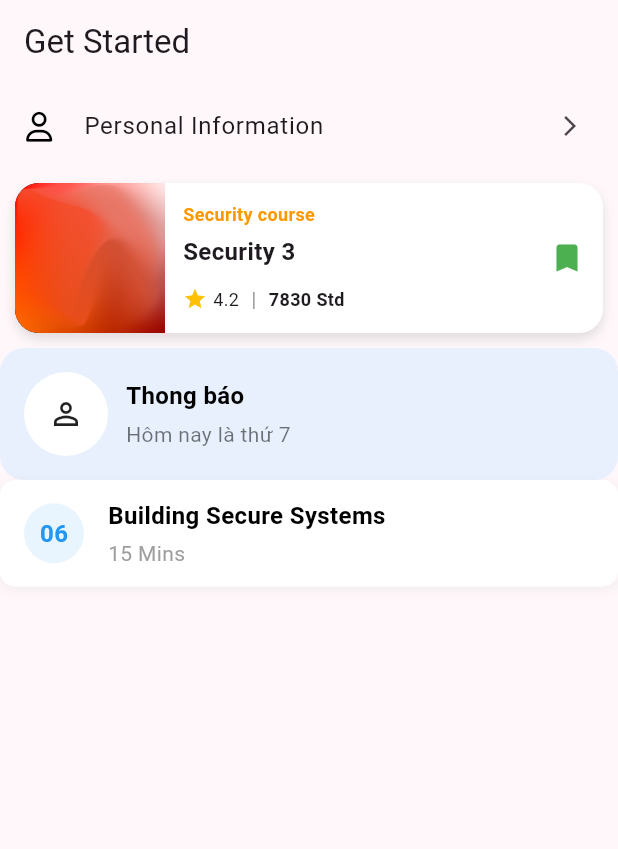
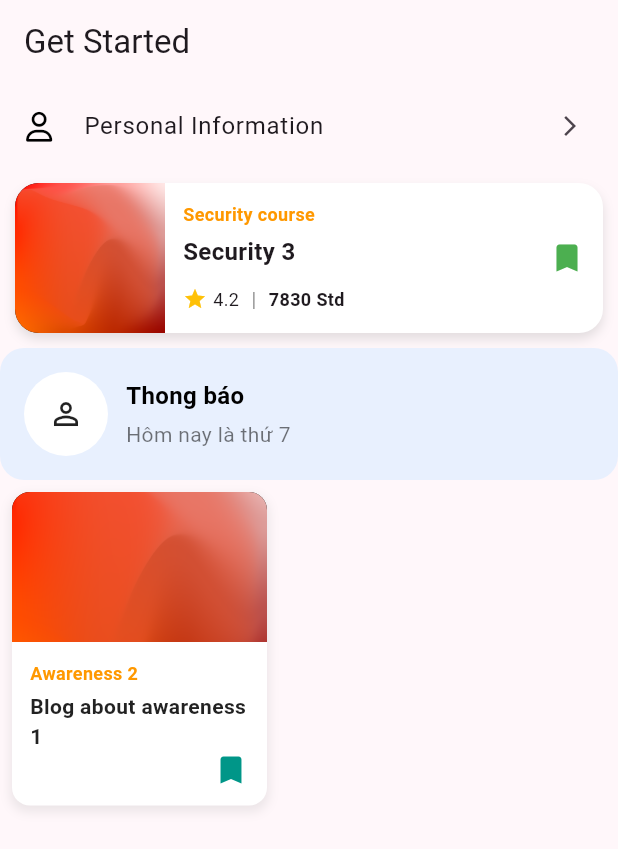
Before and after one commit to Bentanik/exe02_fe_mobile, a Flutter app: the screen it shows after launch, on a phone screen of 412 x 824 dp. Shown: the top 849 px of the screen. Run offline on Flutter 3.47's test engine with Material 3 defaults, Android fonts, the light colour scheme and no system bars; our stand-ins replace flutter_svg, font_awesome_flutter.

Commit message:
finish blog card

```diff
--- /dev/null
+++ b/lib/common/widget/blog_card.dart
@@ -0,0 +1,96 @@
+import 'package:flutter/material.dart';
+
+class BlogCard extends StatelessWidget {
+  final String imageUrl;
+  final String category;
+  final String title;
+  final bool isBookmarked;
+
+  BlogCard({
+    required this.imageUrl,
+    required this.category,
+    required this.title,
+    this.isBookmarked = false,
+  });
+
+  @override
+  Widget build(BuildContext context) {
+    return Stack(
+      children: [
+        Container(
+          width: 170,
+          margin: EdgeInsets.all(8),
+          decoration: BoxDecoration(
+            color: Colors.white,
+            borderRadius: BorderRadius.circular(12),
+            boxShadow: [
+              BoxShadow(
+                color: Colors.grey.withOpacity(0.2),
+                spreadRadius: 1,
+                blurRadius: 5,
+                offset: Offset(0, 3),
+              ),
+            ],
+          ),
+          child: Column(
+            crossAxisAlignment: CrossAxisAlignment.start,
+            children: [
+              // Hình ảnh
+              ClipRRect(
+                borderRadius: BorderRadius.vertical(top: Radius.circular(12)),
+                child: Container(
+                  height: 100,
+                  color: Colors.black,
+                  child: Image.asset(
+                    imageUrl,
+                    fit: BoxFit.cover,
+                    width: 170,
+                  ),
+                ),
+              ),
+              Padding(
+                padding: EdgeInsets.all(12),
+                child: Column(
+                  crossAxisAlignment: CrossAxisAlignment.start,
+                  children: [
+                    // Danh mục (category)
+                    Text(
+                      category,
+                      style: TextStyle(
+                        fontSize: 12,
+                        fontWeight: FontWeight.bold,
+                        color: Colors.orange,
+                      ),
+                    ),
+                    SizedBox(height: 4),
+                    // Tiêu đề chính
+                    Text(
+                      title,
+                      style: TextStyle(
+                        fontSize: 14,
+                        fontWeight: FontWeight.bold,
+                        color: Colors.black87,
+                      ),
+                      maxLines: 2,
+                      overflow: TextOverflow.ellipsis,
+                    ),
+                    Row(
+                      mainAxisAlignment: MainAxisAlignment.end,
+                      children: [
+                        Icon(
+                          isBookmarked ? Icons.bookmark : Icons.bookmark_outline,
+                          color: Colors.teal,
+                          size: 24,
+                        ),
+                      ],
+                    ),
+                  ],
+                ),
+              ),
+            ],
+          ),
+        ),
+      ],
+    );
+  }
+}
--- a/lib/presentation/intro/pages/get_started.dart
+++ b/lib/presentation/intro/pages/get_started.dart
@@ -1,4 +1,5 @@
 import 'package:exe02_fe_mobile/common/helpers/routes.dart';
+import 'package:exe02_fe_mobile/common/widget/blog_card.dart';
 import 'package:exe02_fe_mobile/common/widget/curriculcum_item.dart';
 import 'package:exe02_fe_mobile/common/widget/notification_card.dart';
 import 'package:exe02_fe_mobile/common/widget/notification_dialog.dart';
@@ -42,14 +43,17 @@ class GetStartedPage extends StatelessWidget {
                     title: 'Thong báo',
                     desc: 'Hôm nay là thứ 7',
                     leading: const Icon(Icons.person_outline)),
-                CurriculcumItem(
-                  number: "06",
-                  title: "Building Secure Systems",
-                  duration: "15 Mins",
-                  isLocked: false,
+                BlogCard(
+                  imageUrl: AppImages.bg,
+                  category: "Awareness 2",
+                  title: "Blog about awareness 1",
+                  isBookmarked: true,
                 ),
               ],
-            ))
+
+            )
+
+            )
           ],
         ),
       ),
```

Brief: Using the listing above, return all lines where the word "String" occurs.

Task response:
+  final String imageUrl;
+  final String category;
+  final String title;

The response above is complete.